Task data:

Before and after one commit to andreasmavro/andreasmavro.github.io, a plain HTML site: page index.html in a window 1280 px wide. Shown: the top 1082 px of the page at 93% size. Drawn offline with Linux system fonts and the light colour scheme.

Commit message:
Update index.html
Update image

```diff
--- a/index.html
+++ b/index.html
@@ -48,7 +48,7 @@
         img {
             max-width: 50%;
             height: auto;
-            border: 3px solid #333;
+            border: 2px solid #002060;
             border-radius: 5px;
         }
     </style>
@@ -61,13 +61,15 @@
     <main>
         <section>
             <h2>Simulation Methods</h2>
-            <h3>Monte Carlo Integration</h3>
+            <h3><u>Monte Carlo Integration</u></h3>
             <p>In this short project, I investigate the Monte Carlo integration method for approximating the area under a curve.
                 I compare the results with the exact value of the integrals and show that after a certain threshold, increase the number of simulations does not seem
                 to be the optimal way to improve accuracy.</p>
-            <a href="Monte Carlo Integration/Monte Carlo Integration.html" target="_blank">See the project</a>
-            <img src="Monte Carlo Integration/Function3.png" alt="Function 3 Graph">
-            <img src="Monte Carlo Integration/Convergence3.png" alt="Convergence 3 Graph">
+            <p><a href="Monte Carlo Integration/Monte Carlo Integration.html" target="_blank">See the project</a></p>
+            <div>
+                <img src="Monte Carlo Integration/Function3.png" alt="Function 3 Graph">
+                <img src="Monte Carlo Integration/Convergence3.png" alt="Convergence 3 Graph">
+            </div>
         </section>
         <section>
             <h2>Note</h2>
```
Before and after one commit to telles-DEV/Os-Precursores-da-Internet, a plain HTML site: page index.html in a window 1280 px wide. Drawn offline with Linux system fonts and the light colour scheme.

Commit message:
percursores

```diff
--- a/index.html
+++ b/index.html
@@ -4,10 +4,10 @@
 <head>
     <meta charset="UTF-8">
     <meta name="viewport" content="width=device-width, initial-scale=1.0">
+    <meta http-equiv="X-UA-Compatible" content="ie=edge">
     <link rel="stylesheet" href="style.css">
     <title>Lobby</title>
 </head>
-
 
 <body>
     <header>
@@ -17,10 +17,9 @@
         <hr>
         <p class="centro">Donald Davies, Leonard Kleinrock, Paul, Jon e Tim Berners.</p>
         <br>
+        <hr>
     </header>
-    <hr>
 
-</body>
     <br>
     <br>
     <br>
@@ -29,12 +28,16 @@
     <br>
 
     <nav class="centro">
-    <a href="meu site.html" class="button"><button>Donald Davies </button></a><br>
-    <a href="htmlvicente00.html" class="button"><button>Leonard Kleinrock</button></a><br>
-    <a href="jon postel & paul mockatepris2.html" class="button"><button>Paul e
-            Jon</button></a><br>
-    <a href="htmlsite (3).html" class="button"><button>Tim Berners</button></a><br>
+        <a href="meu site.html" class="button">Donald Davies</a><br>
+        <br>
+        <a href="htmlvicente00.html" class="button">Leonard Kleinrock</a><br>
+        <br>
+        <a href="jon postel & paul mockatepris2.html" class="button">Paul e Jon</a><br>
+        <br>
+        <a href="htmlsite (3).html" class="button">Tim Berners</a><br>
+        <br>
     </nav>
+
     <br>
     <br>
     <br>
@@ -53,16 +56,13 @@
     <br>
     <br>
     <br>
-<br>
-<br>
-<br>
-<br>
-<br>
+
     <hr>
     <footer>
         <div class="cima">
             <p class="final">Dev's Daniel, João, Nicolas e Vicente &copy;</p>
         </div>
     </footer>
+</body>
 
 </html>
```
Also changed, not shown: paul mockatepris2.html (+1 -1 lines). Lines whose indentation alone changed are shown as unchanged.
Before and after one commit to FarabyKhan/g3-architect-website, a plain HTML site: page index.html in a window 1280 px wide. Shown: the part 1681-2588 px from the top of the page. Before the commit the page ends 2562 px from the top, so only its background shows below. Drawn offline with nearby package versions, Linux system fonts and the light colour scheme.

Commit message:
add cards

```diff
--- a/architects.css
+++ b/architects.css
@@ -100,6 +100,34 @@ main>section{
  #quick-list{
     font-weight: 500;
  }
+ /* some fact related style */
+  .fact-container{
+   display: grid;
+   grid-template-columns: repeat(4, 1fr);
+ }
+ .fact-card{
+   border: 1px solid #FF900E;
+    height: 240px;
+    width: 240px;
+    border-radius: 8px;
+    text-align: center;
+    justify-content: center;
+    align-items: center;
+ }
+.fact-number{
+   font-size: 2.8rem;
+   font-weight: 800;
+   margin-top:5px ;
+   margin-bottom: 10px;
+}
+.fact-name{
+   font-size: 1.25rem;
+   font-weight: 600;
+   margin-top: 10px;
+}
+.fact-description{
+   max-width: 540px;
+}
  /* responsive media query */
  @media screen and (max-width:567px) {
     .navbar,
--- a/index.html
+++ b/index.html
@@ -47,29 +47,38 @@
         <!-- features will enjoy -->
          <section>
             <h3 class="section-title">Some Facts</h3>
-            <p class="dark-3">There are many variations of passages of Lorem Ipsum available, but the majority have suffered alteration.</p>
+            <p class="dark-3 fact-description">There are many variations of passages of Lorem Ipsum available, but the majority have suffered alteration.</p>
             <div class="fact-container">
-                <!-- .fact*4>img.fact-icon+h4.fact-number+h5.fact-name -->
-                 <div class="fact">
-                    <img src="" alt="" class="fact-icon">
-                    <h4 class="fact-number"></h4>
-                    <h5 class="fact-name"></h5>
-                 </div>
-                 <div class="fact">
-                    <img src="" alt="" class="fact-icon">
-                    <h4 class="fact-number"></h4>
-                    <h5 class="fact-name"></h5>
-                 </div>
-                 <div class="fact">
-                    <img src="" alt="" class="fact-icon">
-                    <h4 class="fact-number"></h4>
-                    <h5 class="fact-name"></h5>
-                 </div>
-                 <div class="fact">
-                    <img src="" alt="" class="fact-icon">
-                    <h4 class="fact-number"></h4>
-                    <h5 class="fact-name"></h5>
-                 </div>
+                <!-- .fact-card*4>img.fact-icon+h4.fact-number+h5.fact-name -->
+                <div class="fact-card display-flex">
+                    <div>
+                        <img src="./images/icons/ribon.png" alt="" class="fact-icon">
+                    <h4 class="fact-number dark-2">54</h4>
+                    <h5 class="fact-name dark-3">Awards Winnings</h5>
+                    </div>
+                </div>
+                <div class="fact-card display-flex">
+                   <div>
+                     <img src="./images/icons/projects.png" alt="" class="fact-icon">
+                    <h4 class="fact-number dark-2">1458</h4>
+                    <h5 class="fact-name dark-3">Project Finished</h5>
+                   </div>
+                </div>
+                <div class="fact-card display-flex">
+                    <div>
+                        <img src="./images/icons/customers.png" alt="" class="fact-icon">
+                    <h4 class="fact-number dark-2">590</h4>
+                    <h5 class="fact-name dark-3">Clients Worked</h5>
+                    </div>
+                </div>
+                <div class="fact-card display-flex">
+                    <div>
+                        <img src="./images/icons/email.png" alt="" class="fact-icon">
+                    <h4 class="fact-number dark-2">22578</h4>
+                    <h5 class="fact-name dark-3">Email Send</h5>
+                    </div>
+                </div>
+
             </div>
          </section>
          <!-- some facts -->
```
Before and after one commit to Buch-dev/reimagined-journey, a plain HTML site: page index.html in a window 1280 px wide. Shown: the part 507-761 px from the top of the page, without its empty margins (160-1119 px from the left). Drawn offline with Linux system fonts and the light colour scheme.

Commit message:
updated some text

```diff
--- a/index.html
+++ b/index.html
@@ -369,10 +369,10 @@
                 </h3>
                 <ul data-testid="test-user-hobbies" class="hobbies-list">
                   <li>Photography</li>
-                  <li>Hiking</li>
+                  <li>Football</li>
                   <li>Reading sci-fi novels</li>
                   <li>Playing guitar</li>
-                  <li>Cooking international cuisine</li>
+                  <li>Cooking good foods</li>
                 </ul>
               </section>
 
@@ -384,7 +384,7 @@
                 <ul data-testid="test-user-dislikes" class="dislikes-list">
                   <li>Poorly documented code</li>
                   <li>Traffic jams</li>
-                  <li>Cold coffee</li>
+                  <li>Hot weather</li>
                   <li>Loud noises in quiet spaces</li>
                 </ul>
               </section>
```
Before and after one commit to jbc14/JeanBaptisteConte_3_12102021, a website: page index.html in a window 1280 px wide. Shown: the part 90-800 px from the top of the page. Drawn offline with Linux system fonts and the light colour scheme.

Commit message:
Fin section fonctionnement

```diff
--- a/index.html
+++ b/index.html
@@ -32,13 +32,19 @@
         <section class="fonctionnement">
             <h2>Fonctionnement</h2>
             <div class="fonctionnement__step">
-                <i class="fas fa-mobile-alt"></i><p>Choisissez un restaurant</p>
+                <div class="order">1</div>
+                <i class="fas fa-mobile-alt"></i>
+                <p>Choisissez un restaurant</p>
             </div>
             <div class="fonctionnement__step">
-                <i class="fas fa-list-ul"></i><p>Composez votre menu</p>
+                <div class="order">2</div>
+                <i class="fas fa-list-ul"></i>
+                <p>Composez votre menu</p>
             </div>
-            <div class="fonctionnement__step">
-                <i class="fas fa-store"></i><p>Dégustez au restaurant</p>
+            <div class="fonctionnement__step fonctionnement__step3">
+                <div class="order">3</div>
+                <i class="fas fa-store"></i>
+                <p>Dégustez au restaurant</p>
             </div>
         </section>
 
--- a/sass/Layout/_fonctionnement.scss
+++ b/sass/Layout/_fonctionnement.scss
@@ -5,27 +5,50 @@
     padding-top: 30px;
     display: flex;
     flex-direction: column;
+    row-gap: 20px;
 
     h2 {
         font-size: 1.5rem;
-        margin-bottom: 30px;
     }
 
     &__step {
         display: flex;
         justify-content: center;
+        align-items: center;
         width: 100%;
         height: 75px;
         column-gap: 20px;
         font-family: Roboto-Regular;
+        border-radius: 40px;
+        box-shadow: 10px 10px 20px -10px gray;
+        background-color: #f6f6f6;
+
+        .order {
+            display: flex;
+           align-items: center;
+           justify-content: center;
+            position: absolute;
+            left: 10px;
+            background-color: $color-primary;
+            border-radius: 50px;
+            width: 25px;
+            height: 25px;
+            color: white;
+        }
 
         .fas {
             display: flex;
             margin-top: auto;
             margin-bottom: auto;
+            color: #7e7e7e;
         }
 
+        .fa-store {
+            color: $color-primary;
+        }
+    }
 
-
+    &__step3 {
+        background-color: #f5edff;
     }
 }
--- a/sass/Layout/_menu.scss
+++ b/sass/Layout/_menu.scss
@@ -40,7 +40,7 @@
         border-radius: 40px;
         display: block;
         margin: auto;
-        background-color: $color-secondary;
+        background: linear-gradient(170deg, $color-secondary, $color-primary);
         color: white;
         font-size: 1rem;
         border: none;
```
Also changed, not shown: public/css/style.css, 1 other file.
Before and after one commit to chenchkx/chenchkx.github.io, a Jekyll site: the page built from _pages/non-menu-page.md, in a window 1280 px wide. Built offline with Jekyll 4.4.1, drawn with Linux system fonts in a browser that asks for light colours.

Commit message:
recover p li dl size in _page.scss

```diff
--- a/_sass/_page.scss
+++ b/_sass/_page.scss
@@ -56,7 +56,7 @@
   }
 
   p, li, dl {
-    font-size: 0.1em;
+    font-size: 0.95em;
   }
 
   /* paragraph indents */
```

Problem requirements: Your answer should reproduce each line of the listing that holds the word "many".

Response box:
-            <p class="dark-3">There are many variations of passages of Lorem Ipsum available, but the majority have suffered alteration.</p>
+            <p class="dark-3 fact-description">There are many variations of passages of Lorem Ipsum available, but the majority have suffered alteration.</p>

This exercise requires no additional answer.